Task item:
The entries below must be returned exactly as they stand.

Stored items
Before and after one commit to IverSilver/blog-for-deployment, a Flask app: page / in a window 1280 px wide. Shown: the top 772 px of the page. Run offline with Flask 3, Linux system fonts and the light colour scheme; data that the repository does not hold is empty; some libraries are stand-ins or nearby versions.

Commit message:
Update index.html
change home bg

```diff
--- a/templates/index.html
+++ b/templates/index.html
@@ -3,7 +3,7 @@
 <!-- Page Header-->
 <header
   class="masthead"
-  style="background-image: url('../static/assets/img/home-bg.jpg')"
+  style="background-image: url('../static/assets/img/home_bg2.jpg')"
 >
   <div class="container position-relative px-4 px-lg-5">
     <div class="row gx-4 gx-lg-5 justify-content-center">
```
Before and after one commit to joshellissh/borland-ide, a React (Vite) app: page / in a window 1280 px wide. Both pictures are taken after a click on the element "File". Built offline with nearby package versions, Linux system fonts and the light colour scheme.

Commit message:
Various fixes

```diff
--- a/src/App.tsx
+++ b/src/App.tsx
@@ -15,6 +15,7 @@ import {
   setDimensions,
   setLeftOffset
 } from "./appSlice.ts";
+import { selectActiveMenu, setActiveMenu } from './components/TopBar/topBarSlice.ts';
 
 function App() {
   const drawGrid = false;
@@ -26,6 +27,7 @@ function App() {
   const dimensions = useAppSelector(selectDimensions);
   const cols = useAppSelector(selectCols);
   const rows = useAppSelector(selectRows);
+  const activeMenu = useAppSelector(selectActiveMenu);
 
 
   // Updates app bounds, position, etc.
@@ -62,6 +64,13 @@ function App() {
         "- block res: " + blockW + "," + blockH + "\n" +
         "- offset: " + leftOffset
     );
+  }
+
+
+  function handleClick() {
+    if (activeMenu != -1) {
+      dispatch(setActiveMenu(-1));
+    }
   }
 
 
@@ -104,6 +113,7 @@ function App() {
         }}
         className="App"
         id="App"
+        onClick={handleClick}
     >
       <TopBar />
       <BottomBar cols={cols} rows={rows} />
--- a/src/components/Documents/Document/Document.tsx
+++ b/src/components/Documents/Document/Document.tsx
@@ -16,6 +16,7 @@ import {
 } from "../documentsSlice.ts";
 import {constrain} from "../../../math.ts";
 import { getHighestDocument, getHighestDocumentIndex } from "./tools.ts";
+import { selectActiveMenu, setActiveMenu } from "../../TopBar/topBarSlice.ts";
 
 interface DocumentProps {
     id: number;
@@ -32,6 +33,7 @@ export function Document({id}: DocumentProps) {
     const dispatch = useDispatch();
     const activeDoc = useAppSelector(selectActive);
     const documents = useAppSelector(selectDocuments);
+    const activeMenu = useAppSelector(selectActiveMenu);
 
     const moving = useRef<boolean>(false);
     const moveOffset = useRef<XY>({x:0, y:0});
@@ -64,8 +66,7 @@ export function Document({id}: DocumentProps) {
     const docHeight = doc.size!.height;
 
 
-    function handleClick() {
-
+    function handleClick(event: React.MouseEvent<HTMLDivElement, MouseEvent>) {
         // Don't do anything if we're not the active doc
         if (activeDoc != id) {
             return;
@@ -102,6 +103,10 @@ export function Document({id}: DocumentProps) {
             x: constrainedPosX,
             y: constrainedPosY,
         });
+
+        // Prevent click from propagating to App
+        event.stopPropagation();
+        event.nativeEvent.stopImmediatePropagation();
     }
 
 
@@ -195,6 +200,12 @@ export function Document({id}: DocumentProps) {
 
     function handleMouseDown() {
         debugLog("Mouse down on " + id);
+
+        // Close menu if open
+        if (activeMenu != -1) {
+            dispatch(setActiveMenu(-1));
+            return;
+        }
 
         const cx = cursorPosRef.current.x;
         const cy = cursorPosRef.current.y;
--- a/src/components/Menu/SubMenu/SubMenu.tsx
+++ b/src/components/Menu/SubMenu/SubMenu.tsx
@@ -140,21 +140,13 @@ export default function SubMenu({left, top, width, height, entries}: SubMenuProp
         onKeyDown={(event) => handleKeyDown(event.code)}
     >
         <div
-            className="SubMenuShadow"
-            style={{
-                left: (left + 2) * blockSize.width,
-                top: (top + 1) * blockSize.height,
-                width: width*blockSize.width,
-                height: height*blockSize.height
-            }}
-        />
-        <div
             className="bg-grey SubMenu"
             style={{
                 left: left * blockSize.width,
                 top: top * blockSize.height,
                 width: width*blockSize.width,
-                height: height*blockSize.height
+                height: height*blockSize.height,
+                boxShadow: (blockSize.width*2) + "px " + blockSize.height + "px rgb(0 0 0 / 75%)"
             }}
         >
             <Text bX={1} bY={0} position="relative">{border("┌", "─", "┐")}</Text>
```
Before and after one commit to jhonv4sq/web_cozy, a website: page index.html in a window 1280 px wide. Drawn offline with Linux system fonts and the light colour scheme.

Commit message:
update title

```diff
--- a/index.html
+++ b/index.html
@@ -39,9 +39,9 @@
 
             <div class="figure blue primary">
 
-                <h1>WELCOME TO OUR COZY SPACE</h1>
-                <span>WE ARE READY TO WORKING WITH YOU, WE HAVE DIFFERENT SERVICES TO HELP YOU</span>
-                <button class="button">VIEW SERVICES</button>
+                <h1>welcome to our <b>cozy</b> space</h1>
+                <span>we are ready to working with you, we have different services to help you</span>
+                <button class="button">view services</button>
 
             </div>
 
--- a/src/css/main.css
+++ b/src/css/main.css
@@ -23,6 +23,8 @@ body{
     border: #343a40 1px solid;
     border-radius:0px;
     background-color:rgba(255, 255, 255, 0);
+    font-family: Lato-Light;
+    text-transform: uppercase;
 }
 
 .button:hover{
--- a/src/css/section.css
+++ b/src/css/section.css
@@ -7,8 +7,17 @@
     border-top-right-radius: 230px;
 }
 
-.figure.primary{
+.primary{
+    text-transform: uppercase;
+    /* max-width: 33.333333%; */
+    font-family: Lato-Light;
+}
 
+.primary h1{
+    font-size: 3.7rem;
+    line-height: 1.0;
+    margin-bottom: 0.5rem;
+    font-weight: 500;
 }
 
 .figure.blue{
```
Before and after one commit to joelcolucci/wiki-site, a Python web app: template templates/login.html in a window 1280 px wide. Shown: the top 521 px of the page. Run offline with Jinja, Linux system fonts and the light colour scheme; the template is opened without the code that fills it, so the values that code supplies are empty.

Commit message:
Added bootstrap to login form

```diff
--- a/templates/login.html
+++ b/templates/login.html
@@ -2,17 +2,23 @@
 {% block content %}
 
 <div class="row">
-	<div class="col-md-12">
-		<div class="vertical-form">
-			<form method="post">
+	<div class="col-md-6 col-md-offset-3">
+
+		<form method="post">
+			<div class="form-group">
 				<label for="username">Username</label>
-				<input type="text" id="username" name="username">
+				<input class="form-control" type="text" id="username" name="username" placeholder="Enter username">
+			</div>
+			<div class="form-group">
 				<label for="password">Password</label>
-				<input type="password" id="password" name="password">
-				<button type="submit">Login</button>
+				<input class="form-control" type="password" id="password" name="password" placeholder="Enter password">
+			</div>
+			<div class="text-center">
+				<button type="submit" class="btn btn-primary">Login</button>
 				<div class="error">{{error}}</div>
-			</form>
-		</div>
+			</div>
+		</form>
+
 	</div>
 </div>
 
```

Task output:
Before and after one commit to IverSilver/blog-for-deployment, a Flask app: page / in a window 1280 px wide. Shown: the top 772 px of the page. Run offline with Flask 3, Linux system fonts and the light colour scheme; data that the repository does not hold is empty; some libraries are stand-ins or nearby versions.

Commit message:
Update index.html
change home bg

```diff
--- a/templates/index.html
+++ b/templates/index.html
@@ -3,7 +3,7 @@
 <!-- Page Header-->
 <header
   class="masthead"
-  style="background-image: url('../static/assets/img/home-bg.jpg')"
+  style="background-image: url('../static/assets/img/home_bg2.jpg')"
 >
   <div class="container position-relative px-4 px-lg-5">
     <div class="row gx-4 gx-lg-5 justify-content-center">
```
Before and after one commit to joshellissh/borland-ide, a React (Vite) app: page / in a window 1280 px wide. Both pictures are taken after a click on the element "File". Built offline with nearby package versions, Linux system fonts and the light colour scheme.

Commit message:
Various fixes

```diff
--- a/src/App.tsx
+++ b/src/App.tsx
@@ -15,6 +15,7 @@ import {
   setDimensions,
   setLeftOffset
 } from "./appSlice.ts";
+import { selectActiveMenu, setActiveMenu } from './components/TopBar/topBarSlice.ts';
 
 function App() {
   const drawGrid = false;
@@ -26,6 +27,7 @@ function App() {
   const dimensions = useAppSelector(selectDimensions);
   const cols = useAppSelector(selectCols);
   const rows = useAppSelector(selectRows);
+  const activeMenu = useAppSelector(selectActiveMenu);
 
 
   // Updates app bounds, position, etc.
@@ -62,6 +64,13 @@ function App() {
         "- block res: " + blockW + "," + blockH + "\n" +
         "- offset: " + leftOffset
     );
+  }
+
+
+  function handleClick() {
+    if (activeMenu != -1) {
+      dispatch(setActiveMenu(-1));
+    }
   }
 
 
@@ -104,6 +113,7 @@ function App() {
         }}
         className="App"
         id="App"
+        onClick={handleClick}
     >
       <TopBar />
       <BottomBar cols={cols} rows={rows} />
--- a/src/components/Documents/Document/Document.tsx
+++ b/src/components/Documents/Document/Document.tsx
@@ -16,6 +16,7 @@ import {
 } from "../documentsSlice.ts";
 import {constrain} from "../../../math.ts";
 import { getHighestDocument, getHighestDocumentIndex } from "./tools.ts";
+import { selectActiveMenu, setActiveMenu } from "../../TopBar/topBarSlice.ts";
 
 interface DocumentProps {
     id: number;
@@ -32,6 +33,7 @@ export function Document({id}: DocumentProps) {
     const dispatch = useDispatch();
     const activeDoc = useAppSelector(selectActive);
     const documents = useAppSelector(selectDocuments);
+    const activeMenu = useAppSelector(selectActiveMenu);
 
     const moving = useRef<boolean>(false);
     const moveOffset = useRef<XY>({x:0, y:0});
@@ -64,8 +66,7 @@ export function Document({id}: DocumentProps) {
     const docHeight = doc.size!.height;
 
 
-    function handleClick() {
-
+    function handleClick(event: React.MouseEvent<HTMLDivElement, MouseEvent>) {
         // Don't do anything if we're not the active doc
         if (activeDoc != id) {
             return;
@@ -102,6 +103,10 @@ export function Document({id}: DocumentProps) {
             x: constrainedPosX,
             y: constrainedPosY,
         });
+
+        // Prevent click from propagating to App
+        event.stopPropagation();
+        event.nativeEvent.stopImmediatePropagation();
     }
 
 
@@ -195,6 +200,12 @@ export function Document({id}: DocumentProps) {
 
     function handleMouseDown() {
         debugLog("Mouse down on " + id);
+
+        // Close menu if open
+        if (activeMenu != -1) {
+            dispatch(setActiveMenu(-1));
+            return;
+        }
 
         const cx = cursorPosRef.current.x;
         const cy = cursorPosRef.current.y;
--- a/src/components/Menu/SubMenu/SubMenu.tsx
+++ b/src/components/Menu/SubMenu/SubMenu.tsx
@@ -140,21 +140,13 @@ export default function SubMenu({left, top, width, height, entries}: SubMenuProp
         onKeyDown={(event) => handleKeyDown(event.code)}
     >
         <div
-            className="SubMenuShadow"
-            style={{
-                left: (left + 2) * blockSize.width,
-                top: (top + 1) * blockSize.height,
-                width: width*blockSize.width,
-                height: height*blockSize.height
-            }}
-        />
-        <div
             className="bg-grey SubMenu"
             style={{
                 left: left * blockSize.width,
                 top: top * blockSize.height,
                 width: width*blockSize.width,
-                height: height*blockSize.height
+                height: height*blockSize.height,
+                boxShadow: (blockSize.width*2) + "px " + blockSize.height + "px rgb(0 0 0 / 75%)"
             }}
         >
             <Text bX={1} bY={0} position="relative">{border("┌", "─", "┐")}</Text>
```
Before and after one commit to jhonv4sq/web_cozy, a website: page index.html in a window 1280 px wide. Drawn offline with Linux system fonts and the light colour scheme.

Commit message:
update title

```diff
--- a/index.html
+++ b/index.html
@@ -39,9 +39,9 @@
 
             <div class="figure blue primary">
 
-                <h1>WELCOME TO OUR COZY SPACE</h1>
-                <span>WE ARE READY TO WORKING WITH YOU, WE HAVE DIFFERENT SERVICES TO HELP YOU</span>
-                <button class="button">VIEW SERVICES</button>
+                <h1>welcome to our <b>cozy</b> space</h1>
+                <span>we are ready to working with you, we have different services to help you</span>
+                <button class="button">view services</button>
 
             </div>
 
--- a/src/css/main.css
+++ b/src/css/main.css
@@ -23,6 +23,8 @@ body{
     border: #343a40 1px solid;
     border-radius:0px;
     background-color:rgba(255, 255, 255, 0);
+    font-family: Lato-Light;
+    text-transform: uppercase;
 }
 
 .button:hover{
--- a/src/css/section.css
+++ b/src/css/section.css
@@ -7,8 +7,17 @@
     border-top-right-radius: 230px;
 }
 
-.figure.primary{
+.primary{
+    text-transform: uppercase;
+    /* max-width: 33.333333%; */
+    font-family: Lato-Light;
+}
 
+.primary h1{
+    font-size: 3.7rem;
+    line-height: 1.0;
+    margin-bottom: 0.5rem;
+    font-weight: 500;
 }
 
 .figure.blue{
```
Before and after one commit to joelcolucci/wiki-site, a Python web app: template templates/login.html in a window 1280 px wide. Shown: the top 521 px of the page. Run offline with Jinja, Linux system fonts and the light colour scheme; the template is opened without the code that fills it, so the values that code supplies are empty.

Commit message:
Added bootstrap to login form

```diff
--- a/templates/login.html
+++ b/templates/login.html
@@ -2,17 +2,23 @@
 {% block content %}
 
 <div class="row">
-	<div class="col-md-12">
-		<div class="vertical-form">
-			<form method="post">
+	<div class="col-md-6 col-md-offset-3">
+
+		<form method="post">
+			<div class="form-group">
 				<label for="username">Username</label>
-				<input type="text" id="username" name="username">
+				<input class="form-control" type="text" id="username" name="username" placeholder="Enter username">
+			</div>
+			<div class="form-group">
 				<label for="password">Password</label>
-				<input type="password" id="password" name="password">
-				<button type="submit">Login</button>
+				<input class="form-control" type="password" id="password" name="password" placeholder="Enter password">
+			</div>
+			<div class="text-center">
+				<button type="submit" class="btn btn-primary">Login</button>
 				<div class="error">{{error}}</div>
-			</form>
-		</div>
+			</div>
+		</form>
+
 	</div>
 </div>
 
```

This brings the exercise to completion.